Write out every record below exactly as given. Leave the pictures out.
++++
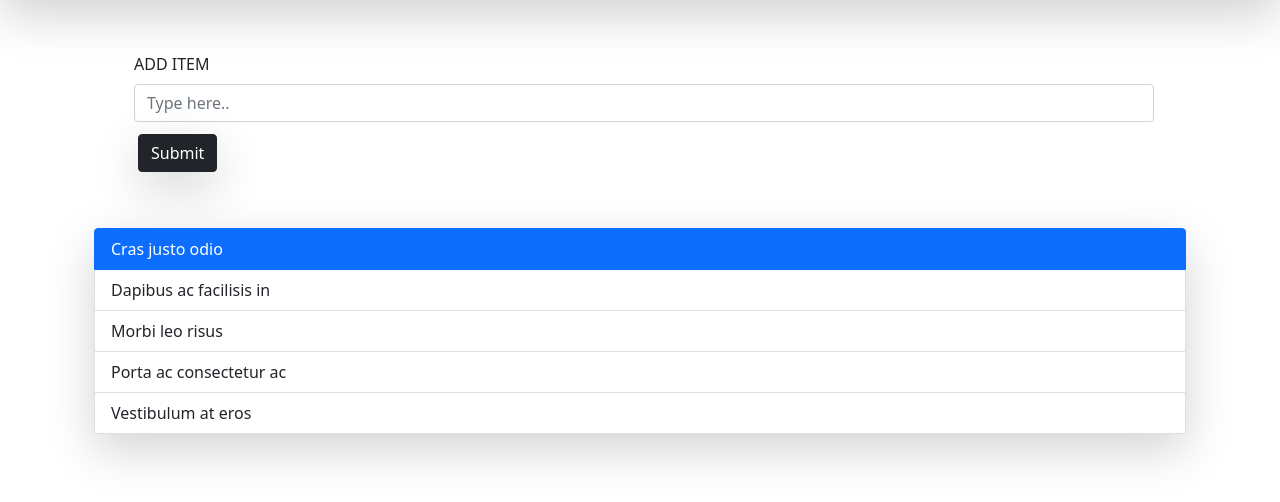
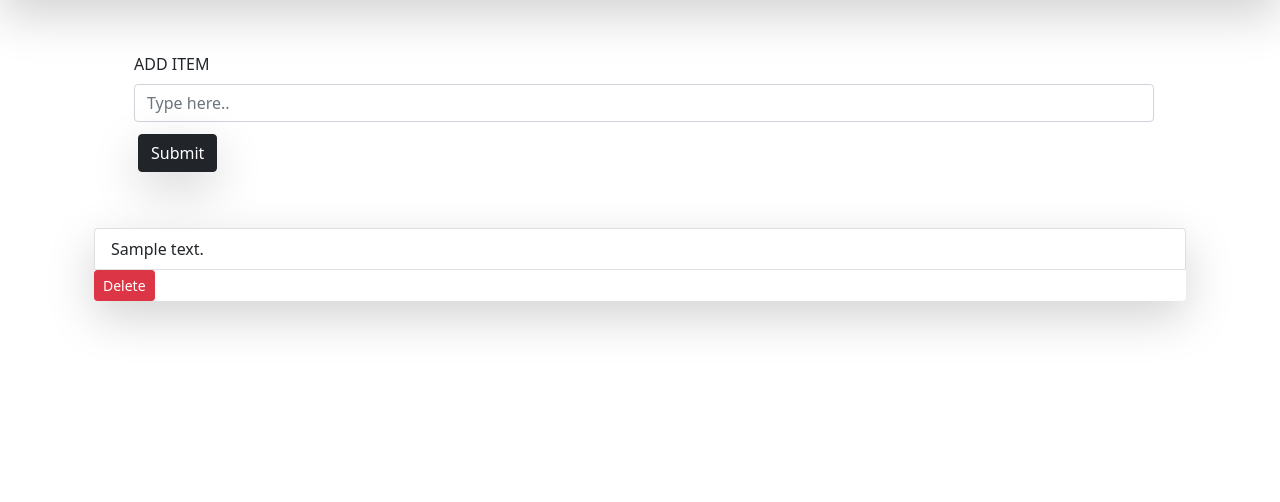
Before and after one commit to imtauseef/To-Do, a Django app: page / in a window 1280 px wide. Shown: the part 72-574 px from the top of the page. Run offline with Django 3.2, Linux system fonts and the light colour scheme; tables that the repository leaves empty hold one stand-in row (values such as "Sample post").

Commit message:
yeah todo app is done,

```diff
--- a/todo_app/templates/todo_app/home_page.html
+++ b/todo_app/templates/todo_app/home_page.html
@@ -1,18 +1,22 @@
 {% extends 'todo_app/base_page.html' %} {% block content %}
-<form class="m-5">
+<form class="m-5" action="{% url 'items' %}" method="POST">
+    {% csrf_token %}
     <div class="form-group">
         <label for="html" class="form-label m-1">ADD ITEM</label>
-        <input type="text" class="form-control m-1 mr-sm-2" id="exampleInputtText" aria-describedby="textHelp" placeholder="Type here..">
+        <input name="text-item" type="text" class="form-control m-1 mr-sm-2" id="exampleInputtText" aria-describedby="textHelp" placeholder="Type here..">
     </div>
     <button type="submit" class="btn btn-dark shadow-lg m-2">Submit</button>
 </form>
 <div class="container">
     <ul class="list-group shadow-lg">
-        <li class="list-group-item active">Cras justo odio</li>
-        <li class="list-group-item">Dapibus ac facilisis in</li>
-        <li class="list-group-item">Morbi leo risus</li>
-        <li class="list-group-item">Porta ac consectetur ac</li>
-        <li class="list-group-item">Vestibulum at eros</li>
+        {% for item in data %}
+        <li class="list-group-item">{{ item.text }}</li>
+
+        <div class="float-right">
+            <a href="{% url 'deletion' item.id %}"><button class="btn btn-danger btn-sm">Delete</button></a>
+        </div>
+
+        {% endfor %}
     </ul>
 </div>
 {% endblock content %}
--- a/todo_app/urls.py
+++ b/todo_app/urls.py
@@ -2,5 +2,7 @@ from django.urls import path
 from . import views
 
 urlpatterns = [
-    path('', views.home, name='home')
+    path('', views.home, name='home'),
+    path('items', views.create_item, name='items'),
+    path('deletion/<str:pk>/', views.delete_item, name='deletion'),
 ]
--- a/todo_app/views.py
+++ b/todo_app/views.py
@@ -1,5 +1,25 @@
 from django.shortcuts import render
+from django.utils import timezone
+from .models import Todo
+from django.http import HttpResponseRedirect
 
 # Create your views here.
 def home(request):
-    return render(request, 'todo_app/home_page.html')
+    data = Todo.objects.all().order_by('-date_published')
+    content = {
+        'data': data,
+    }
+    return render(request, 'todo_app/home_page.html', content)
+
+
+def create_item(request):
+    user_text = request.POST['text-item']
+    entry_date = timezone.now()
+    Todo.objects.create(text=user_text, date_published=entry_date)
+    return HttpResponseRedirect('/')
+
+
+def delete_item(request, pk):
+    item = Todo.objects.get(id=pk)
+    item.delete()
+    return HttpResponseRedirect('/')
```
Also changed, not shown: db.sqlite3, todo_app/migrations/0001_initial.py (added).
++++
◆ **Problem solution**
Before and after one commit to imtauseef/To-Do, a Django app: page / in a window 1280 px wide. Shown: the part 72-574 px from the top of the page. Run offline with Django 3.2, Linux system fonts and the light colour scheme; tables that the repository leaves empty hold one stand-in row (values such as "Sample post").

Commit message:
yeah todo app is done,

```diff
--- a/todo_app/templates/todo_app/home_page.html
+++ b/todo_app/templates/todo_app/home_page.html
@@ -1,18 +1,22 @@
 {% extends 'todo_app/base_page.html' %} {% block content %}
-<form class="m-5">
+<form class="m-5" action="{% url 'items' %}" method="POST">
+    {% csrf_token %}
     <div class="form-group">
         <label for="html" class="form-label m-1">ADD ITEM</label>
-        <input type="text" class="form-control m-1 mr-sm-2" id="exampleInputtText" aria-describedby="textHelp" placeholder="Type here..">
+        <input name="text-item" type="text" class="form-control m-1 mr-sm-2" id="exampleInputtText" aria-describedby="textHelp" placeholder="Type here..">
     </div>
     <button type="submit" class="btn btn-dark shadow-lg m-2">Submit</button>
 </form>
 <div class="container">
     <ul class="list-group shadow-lg">
-        <li class="list-group-item active">Cras justo odio</li>
-        <li class="list-group-item">Dapibus ac facilisis in</li>
-        <li class="list-group-item">Morbi leo risus</li>
-        <li class="list-group-item">Porta ac consectetur ac</li>
-        <li class="list-group-item">Vestibulum at eros</li>
+        {% for item in data %}
+        <li class="list-group-item">{{ item.text }}</li>
+
+        <div class="float-right">
+            <a href="{% url 'deletion' item.id %}"><button class="btn btn-danger btn-sm">Delete</button></a>
+        </div>
+
+        {% endfor %}
     </ul>
 </div>
 {% endblock content %}
--- a/todo_app/urls.py
+++ b/todo_app/urls.py
@@ -2,5 +2,7 @@ from django.urls import path
 from . import views
 
 urlpatterns = [
-    path('', views.home, name='home')
+    path('', views.home, name='home'),
+    path('items', views.create_item, name='items'),
+    path('deletion/<str:pk>/', views.delete_item, name='deletion'),
 ]
--- a/todo_app/views.py
+++ b/todo_app/views.py
@@ -1,5 +1,25 @@
 from django.shortcuts import render
+from django.utils import timezone
+from .models import Todo
+from django.http import HttpResponseRedirect
 
 # Create your views here.
 def home(request):
-    return render(request, 'todo_app/home_page.html')
+    data = Todo.objects.all().order_by('-date_published')
+    content = {
+        'data': data,
+    }
+    return render(request, 'todo_app/home_page.html', content)
+
+
+def create_item(request):
+    user_text = request.POST['text-item']
+    entry_date = timezone.now()
+    Todo.objects.create(text=user_text, date_published=entry_date)
+    return HttpResponseRedirect('/')
+
+
+def delete_item(request, pk):
+    item = Todo.objects.get(id=pk)
+    item.delete()
+    return HttpResponseRedirect('/')
```
Also changed, not shown: db.sqlite3, todo_app/migrations/0001_initial.py (added).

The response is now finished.